Personally, I’ve always thought of the hill as The Fleak. This is the name I called it when I first visited the summit in 2007. It is worthwhile noting that the trig point that adorns the summit is listed on the Ordnance Survey database as The Fleak. One wonders who actually decided on which name to give it when compiling the Database of British Hills.
Regardless of what it is called it is fair to say that it is one of the least shapely fells in the Yorkshire Dales. It is really just a wide, fairly flat swathe of moorland sandwiched between the Askrigg to Muker and Askrigg to Reeth roads. Whilst many of the fells in the Dales have some feature to allow it to be identified from a distance Tarn Seat does not. Basically if you can identify Oxnop Common to the west and Pickerstone Ridge to the east then Tarn Seat occupies the space in between.
There are no real paths crossing Tarn Seat but fortunately it is quite easy to reach from the cattle grid at the top of Long Band, the road running between Askrigg and Reeth. For those wanting a very short walk there is a space to park a few cars alongside the road just below the brow to the south of the cattle grid.
From the cattle grid it is a simple case of following the south side of the fence as it heads west. I’ve used the words ‘easy’ and ‘simple’ but this is more in relation to the negligible height gain and the time it takes to reach the top. In reality the ground underfoot half mile walk along the fence is quite rough and a number of boggy areas have to be negotiated with care.
As mentioned the summit is marked by an Ordance Survey trig point. So far I’ve not made Tarn Seat sound that enticing. One of its saving graces is the extensive view from the summit. It is a view of great distances with moorland stretching away for miles in all directions. Eyes are most likely to be drawn though to the sight of Summer Lodge Tarn to the north-west.

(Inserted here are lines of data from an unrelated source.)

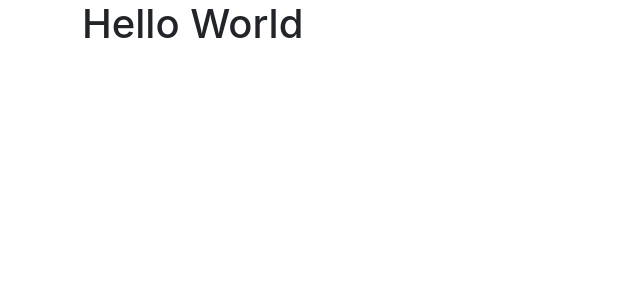
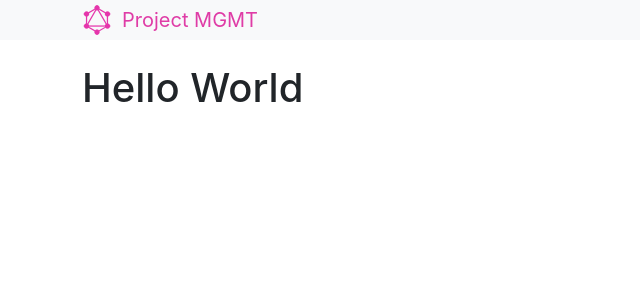
Before and after one commit to it-jigar/project-mgmt-app, a React (Create React App) app in the folder client/: page / in a window 1280 px wide. Shown: the top 300 px of the page, without its empty margins (0-640 px from the left). Built offline with nearby package versions, Linux system fonts and the light colour scheme.

Commit message:
Apollo client setup

```diff
--- a/client/src/App.js
+++ b/client/src/App.js
@@ -1,8 +1,21 @@
+import Header from './components/Header'
+import { ApolloProvider, ApolloClient, InMemoryCache } from '@apollo/client'
+
+const client = new ApolloClient({
+  uri: 'http://localhost:5000/graphql',
+  cache: new InMemoryCache(),
+})
+
 function App() {
   return (
-    <div className='container'>
-      <h1>Hello World</h1>
-    </div>
+    <>
+      <ApolloProvider client={client}>
+        <Header />
+        <div className='container'>
+          <h1>Hello World</h1>
+        </div>
+      </ApolloProvider>
+    </>
   )
 }
 
--- /dev/null
+++ b/client/src/components/Header.jsx
@@ -0,0 +1,16 @@
+import logo from './assets/logo.png'
+
+export default function Header() {
+  return (
+    <nav className='navbar bg-light mb-4 p-0'>
+      <div className='container'>
+        <a className='navbar-brand' href='/'>
+          <div className='d-flex'>
+            <img src={logo} alt='logo' className='mr-2' />
+            <div>Project MGMT</div>
+          </div>
+        </a>
+      </div>
+    </nav>
+  )
+}
```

Indeed anyone visiting Tarn Seat should really visit Summer Lodge Tarn, after all that is why the summit is called Tarn Seat! Between the summit and the tarn a couple of interesting features are passed. The first of these is the finely constructed cairn which is labelled as a beacon on the Ordnance Survey map. Presumably it is part of the same chain of beacons as the one on Oxnop Common the next moorland summit to the west.
Passing the beacon you come to the tip of a small heathery ridge called Tarn Rigg. On the other side of the fence corner is Tarn Currack, a cairn that seems to be gradually falling down. From Tarn Currack there is a grand view down into Swaledale.
From Tarn Currack it is now just a few minutes to Summer Lodge Tarn by following the fence left and passing through a gate. Summer Lodge Tarn is one my favourite tarns in the Yorkshire Dales, all the more so because few people visit it.
Another tarn, Satron Tarn, can be found just under half a mile to the west. Between the two tarns are the remains of the Beezy Lead Mines. Largely to be found to the south of the fence these can be spotted as bright green bumps surrounded by heather. Presumably they were once patches of limestone that have been quarried for stone.